## Data supplied
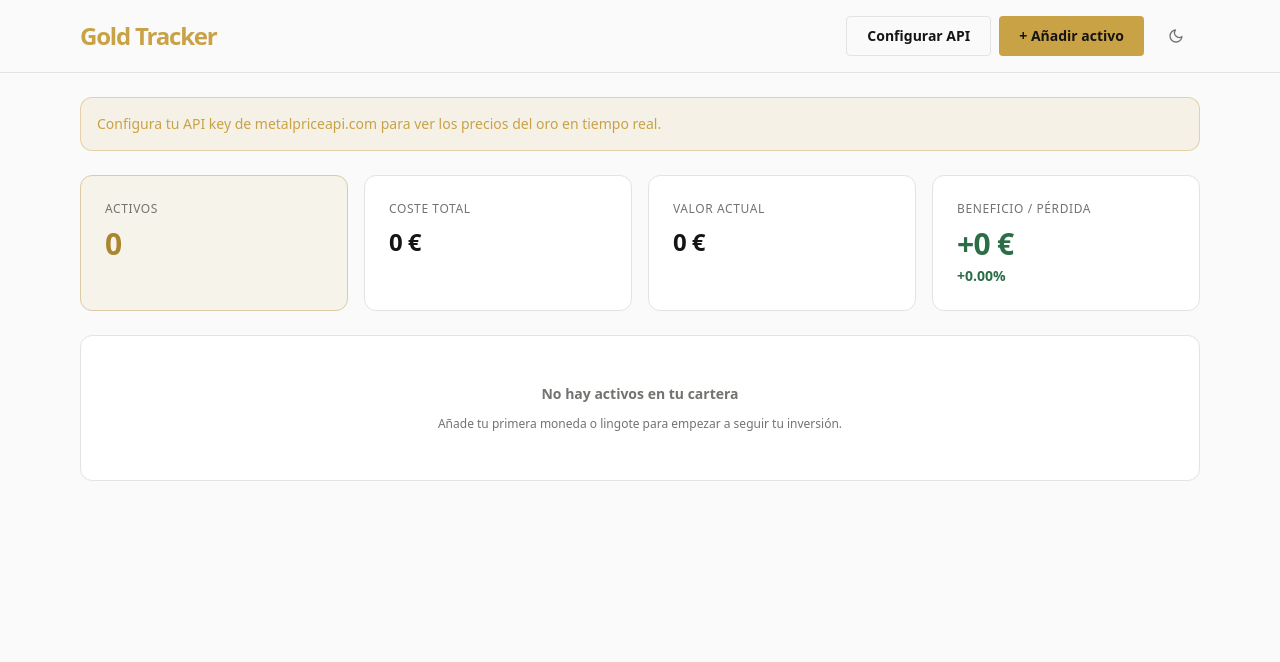
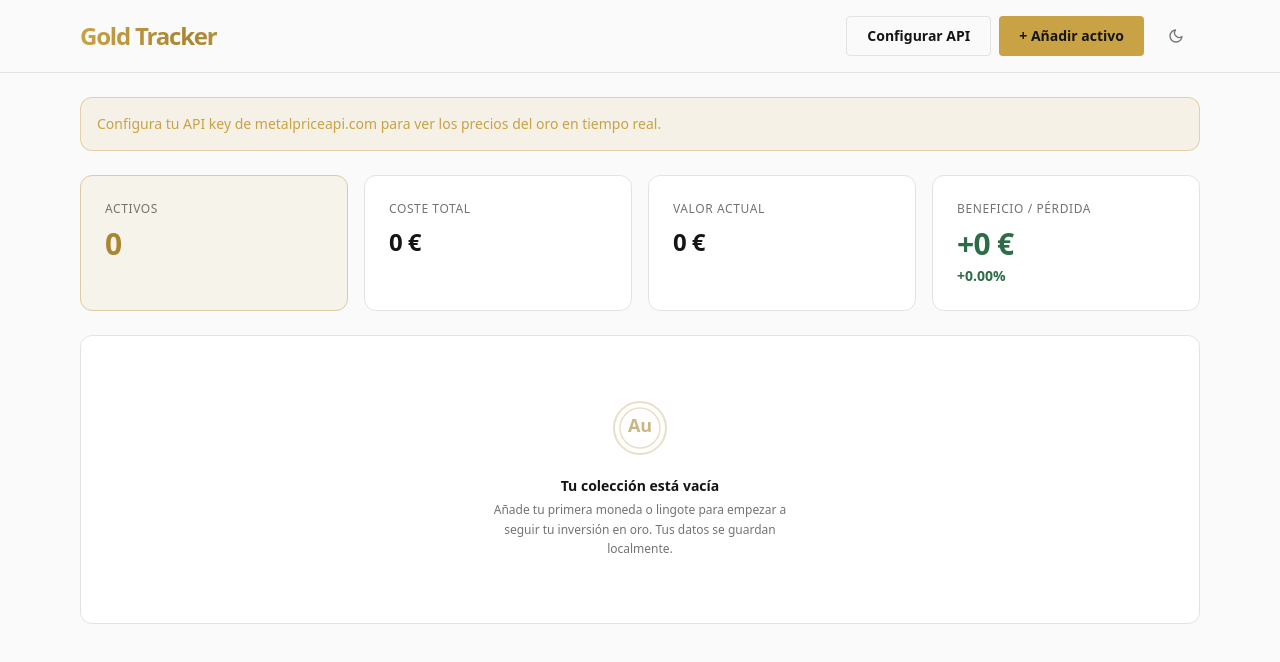
Before and after one commit to juanghurtado/gold-tracker, a React (Vite) app: page / in a window 1280 px wide. Shown: the top 662 px of the page. Built offline with nearby package versions, Linux system fonts and the light colour scheme.

Commit message:
delight: add subtle animations, empty state illustration, milestone detection, and reduced-motion support

```diff
--- a/src/App.tsx
+++ b/src/App.tsx
@@ -2,6 +2,7 @@ import { useState, useEffect, useRef } from "react"
 import type { Asset, MetalPrice } from "./types"
 import { getAssets, saveAsset, deleteAsset, updateAsset, getApiKey, saveApiKey, getMetalPrice, exportAllData, importAllData, getAutoRefreshInterval, saveAutoRefreshInterval } from "./lib/storage"
 import { fetchMetalPrice } from "./lib/api"
+import { calculateSpotEurPerOz, portfolioPnL } from "./lib/calculations"
 import { Dashboard } from "./components/Dashboard"
 import { AssetTable } from "./components/AssetTable"
 import { AddAssetDialog } from "./components/AddAssetDialog"
@@ -30,6 +31,29 @@ export default function App() {
   })
 
   const abortControllerRef = useRef<AbortController | null>(null)
+  const [newAssetId, setNewAssetId] = useState<string | null>(null)
+
+  const spotEurPerOz = metalPrice ? calculateSpotEurPerOz(metalPrice) : 0
+  const { totalValue } = portfolioPnL(assets, spotEurPerOz)
+  const prevPortfolioRef = useRef(0)
+  const [milestone, setMilestone] = useState<string | null>(null)
+
+  useEffect(() => {
+    if (prevPortfolioRef.current === 0 && totalValue > 0) {
+      prevPortfolioRef.current = totalValue
+      return
+    }
+    const thresholds = [10000, 25000, 50000, 100000, 250000, 500000, 1000000]
+    for (const t of thresholds) {
+      if (prevPortfolioRef.current < t && totalValue >= t) {
+        setMilestone(`¡Cartera supera los ${t.toLocaleString("es-ES")} €!`)
+        setTimeout(() => setMilestone(null), 4000)
+        break
+      }
+    }
+    prevPortfolioRef.current = totalValue
+    // eslint-disable-next-line react-hooks/exhaustive-deps
+  }, [totalValue])
 
   useEffect(() => {
     if (dark) {
@@ -89,6 +113,8 @@ export default function App() {
     } else {
       saveAsset(asset)
       setAssets((prev) => [...prev, asset])
+      setNewAssetId(asset.id)
+      setTimeout(() => setNewAssetId(null), 300)
     }
   }
 
@@ -148,7 +174,7 @@ export default function App() {
       <ErrorBoundary>
         <header className="border-b border-border">
           <div className="mx-auto flex max-w-6xl items-center justify-between px-4 py-4">
-            <h1 className="text-2xl font-extrabold tracking-tighter text-primary">
+            <h1 className="shimmer-text text-2xl font-extrabold tracking-tighter text-primary">
               Gold Tracker
             </h1>
             <div className="flex items-center gap-2">
@@ -195,14 +221,20 @@ export default function App() {
         </header>
 
         <main className="mx-auto max-w-6xl space-y-6 px-4 py-6">
+          {milestone && (
+            <div className="animate-slide-in rounded-[var(--radius-lg)] border border-primary/60 bg-primary/10 p-4 text-sm font-medium text-primary text-center">
+              {milestone}
+            </div>
+          )}
+
           {error && (
-            <div className="rounded-[var(--radius-lg)] border border-destructive bg-destructive/10 p-4 text-sm text-destructive">
+            <div className="animate-slide-in rounded-[var(--radius-lg)] border border-destructive bg-destructive/10 p-4 text-sm text-destructive">
               {error}
             </div>
           )}
 
           {success && (
-            <div className="rounded-[var(--radius-lg)] border border-secondary bg-secondary/10 p-4 text-sm text-secondary">
+            <div className="animate-slide-in rounded-[var(--radius-lg)] border border-secondary bg-secondary/10 p-4 text-sm text-secondary">
               {success}
             </div>
           )}
@@ -214,13 +246,14 @@ export default function App() {
             </div>
           )}
 
-          <Dashboard assets={assets} metalPrice={metalPrice} />
+          <Dashboard assets={assets} metalPrice={metalPrice} refreshing={loading} />
 
           <AssetTable
             assets={assets}
             metalPrice={metalPrice}
             onDelete={handleDeleteAsset}
             onEdit={handleEditAsset}
+            newAssetId={newAssetId}
           />
         </main>
 
--- a/src/components/AssetTable.tsx
+++ b/src/components/AssetTable.tsx
@@ -1,6 +1,7 @@
 import type { Asset, MetalPrice } from "../types"
 import { calculateSpotEurPerOz, assetPnL } from "../lib/calculations"
 import { Button } from "./ui/Button"
+import { useState } from "react"
 
 const assetTypeLabel: Record<string, string> = {
   coin: "Moneda",
@@ -14,6 +15,7 @@ interface AssetTableProps {
   metalPrice: MetalPrice | null
   onDelete: (id: string) => void
   onEdit?: (asset: Asset) => void
+  newAssetId?: string | null
 }
 
 export function AssetTable({
@@ -21,18 +23,58 @@ export function AssetTable({
   metalPrice,
   onDelete,
   onEdit,
+  newAssetId,
 }: AssetTableProps) {
   const spotEurPerOz = metalPrice ? calculateSpotEurPerOz(metalPrice) : 0
+  const [animatingOutIds, setAnimatingOutIds] = useState<Set<string>>(new Set())
+
+  function handleDelete(id: string) {
+    setAnimatingOutIds((prev) => new Set(prev).add(id))
+    setTimeout(() => {
+      onDelete(id)
+      setAnimatingOutIds((prev) => {
+        const next = new Set(prev)
+        next.delete(id)
+        return next
+      })
+    }, 200)
+  }
 
   if (assets.length === 0) {
     return (
       <div className="rounded-[var(--radius-lg)] border border-border bg-card">
-        <div className="flex flex-col items-center justify-center gap-3 py-12 text-center">
-          <div className="text-sm font-semibold text-muted-foreground">
-            No hay activos en tu cartera
-          </div>
-          <div className="text-xs text-muted-foreground">
-            Añade tu primera moneda o lingote para empezar a seguir tu inversión.
+        <div className="flex flex-col items-center justify-center gap-5 py-16 text-center">
+          <svg
+            width="56"
+            height="56"
+            viewBox="0 0 56 56"
+            fill="none"
+            xmlns="http://www.w3.org/2000/svg"
+            aria-hidden="true"
+            className="opacity-60"
+          >
+            <circle cx="28" cy="28" r="26" stroke="currentColor" strokeWidth="2" className="text-gold-border" />
+            <circle cx="28" cy="28" r="20" stroke="currentColor" strokeWidth="1.5" className="text-gold-border" />
+            <text
+              x="28"
+              y="32"
+              textAnchor="middle"
+              className="fill-gold-spotlight dark:fill-primary"
+              fontSize="18"
+              fontWeight="700"
+              fontFamily="system-ui, sans-serif"
+            >
+              Au
+            </text>
+          </svg>
+          <div className="space-y-1">
+            <p className="text-sm font-semibold text-foreground">
+              Tu colección está vacía
+            </p>
+            <p className="text-xs text-muted-foreground max-w-xs mx-auto leading-relaxed">
+              Añade tu primera moneda o lingote para empezar a seguir tu inversión en oro.
+              Tus datos se guardan localmente.
+            </p>
           </div>
         </div>
       </div>
@@ -80,7 +122,9 @@ export function AssetTable({
             return (
               <tr
                 key={asset.id}
-                className="transition-colors hover:bg-gold-surface"
+                className={`transition-colors hover:bg-gold-surface ${
+                  animatingOutIds.has(asset.id) ? "animate-fade-out" : ""
+                } ${newAssetId === asset.id ? "animate-scale-in" : ""}`}
               >
                 <td className="px-4 py-3">
                   <div className="font-semibold text-foreground">
@@ -176,7 +220,7 @@ export function AssetTable({
                       variant="ghost"
                       size="sm"
                       className="text-destructive/70 hover:text-destructive"
-                      onClick={() => onDelete(asset.id)}
+                      onClick={() => handleDelete(asset.id)}
                       aria-label="Eliminar"
                     >
                       <svg xmlns="http://www.w3.org/2000/svg" width="15" height="15" viewBox="0 0 24 24" fill="none" stroke="currentColor" strokeWidth="2" strokeLinecap="round" strokeLinejoin="round"><path d="M3 6h18"/><path d="M19 6v14c0 1-1 2-2 2H7c-1 0-2-1-2-2V6"/><path d="M8 6V4c0-1 1-2 2-2h4c1 0 2 1 2 2v2"/></svg>
--- a/src/components/Dashboard.tsx
+++ b/src/components/Dashboard.tsx
@@ -14,9 +14,10 @@ function timeAgo(timestamp: number): string {
 interface DashboardProps {
   assets: Asset[]
   metalPrice: MetalPrice | null
+  refreshing?: boolean
 }
 
-export function Dashboard({ assets, metalPrice }: DashboardProps) {
+export function Dashboard({ assets, metalPrice, refreshing }: DashboardProps) {
   const spotEurPerOz = metalPrice ? calculateSpotEurPerOz(metalPrice) : 0
   const { totalCost, totalValue, pnl, pnlPercent } = portfolioPnL(assets, spotEurPerOz)
 
@@ -44,7 +45,7 @@ export function Dashboard({ assets, metalPrice }: DashboardProps) {
             Coste total
           </CardTitle>
         </CardHeader>
-        <CardContent>
+        <CardContent className={refreshing ? "animate-pulse-glow rounded-[var(--radius-lg)]" : ""}>
           <div className="text-2xl font-extrabold tabular-nums tracking-tight">
             {totalCost.toLocaleString("es-ES", {
               style: "currency",
@@ -62,7 +63,7 @@ export function Dashboard({ assets, metalPrice }: DashboardProps) {
             Valor actual
           </CardTitle>
         </CardHeader>
-        <CardContent>
+        <CardContent className={refreshing ? "animate-pulse-glow rounded-[var(--radius-lg)]" : ""}>
           <div className="text-2xl font-extrabold tabular-nums tracking-tight">
             {totalValue.toLocaleString("es-ES", {
               style: "currency",
@@ -90,7 +91,7 @@ export function Dashboard({ assets, metalPrice }: DashboardProps) {
             Beneficio / Pérdida
           </CardTitle>
         </CardHeader>
-        <CardContent>
+        <CardContent className={refreshing ? "animate-pulse-glow rounded-[var(--radius-lg)]" : ""}>
           <div className={`text-3xl font-extrabold tabular-nums tracking-tight ${
             isPositive
               ? "text-secondary dark:text-secondary"
--- a/src/index.css
+++ b/src/index.css
@@ -96,5 +96,102 @@
     background-color: var(--color-background);
     color: var(--color-foreground);
     font-family: system-ui, -apple-system, sans-serif;
+    transition: background-color 0.3s ease, color 0.3s ease;
   }
 }
+
+@keyframes shimmer {
+  0% { background-position: -200% center; }
+  100% { background-position: 200% center; }
+}
+
+@keyframes slide-in {
+  from {
+    opacity: 0;
+    transform: translateY(-8px);
+  }
+  to {
+    opacity: 1;
+    transform: translateY(0);
+  }
+}
+
+@keyframes fade-out {
+  from { opacity: 1; transform: scale(1); }
+  to { opacity: 0; transform: scale(0.97); }
+}
+
+@keyframes pulse-glow {
+  0%, 100% { box-shadow: 0 0 0 0 rgba(212, 168, 67, 0); }
+  50% { box-shadow: 0 0 0 4px rgba(212, 168, 67, 0.15); }
+}
+
+@keyframes check-draw {
+  to { stroke-dashoffset: 0; }
+}
+
+@keyframes scale-in {
+  from { opacity: 0; transform: scale(0.92); }
+  to { opacity: 1; transform: scale(1); }
+}
+
+@keyframes count-up {
+  from { opacity: 0; transform: translateY(4px); }
+  to { opacity: 1; transform: translateY(0); }
+}
+
+@media (prefers-reduced-motion: reduce) {
+  *, *::before, *::after {
+    animation-duration: 0.01ms !important;
+    animation-iteration-count: 1 !important;
+    transition-duration: 0.01ms !important;
+  }
+}
+
+.animate-slide-in {
+  animation: slide-in 0.3s ease-out both;
+}
+
+.animate-scale-in {
+  animation: scale-in 0.25s ease-out both;
+}
+
+.animate-fade-out {
+  animation: fade-out 0.2s ease-in both;
+}
+
+.animate-pulse-glow {
+  animation: pulse-glow 1s ease-in-out 2;
+}
+
+.shimmer-text {
+  background: linear-gradient(
+    90deg,
+    var(--color-primary) 0%,
+    var(--color-gold-spotlight) 40%,
+    var(--color-primary) 70%,
+    var(--color-primary) 100%
+  );
+  background-size: 200% auto;
+  -webkit-background-clip: text;
+  background-clip: text;
+  -webkit-text-fill-color: transparent;
+}
+
+.shimmer-text:hover {
+  animation: shimmer 2s linear infinite;
+}
+
+.dark .shimmer-text {
+  background: linear-gradient(
+    90deg,
+    var(--color-primary) 0%,
+    #f0d78c 40%,
+    var(--color-primary) 70%,
+    var(--color-primary) 100%
+  );
+  background-size: 200% auto;
+  -webkit-background-clip: text;
+  background-clip: text;
+  -webkit-text-fill-color: transparent;
+}
```
Also changed, not shown: src/components/ErrorBoundary.tsx (+24 -8 lines), 1 other file (tests, documents, lock files or other folders).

## The problem
Only lines with the word "count" are wanted, so copy each one from the records.

## Result for this exercise
+@keyframes count-up {
+    animation-iteration-count: 1 !important;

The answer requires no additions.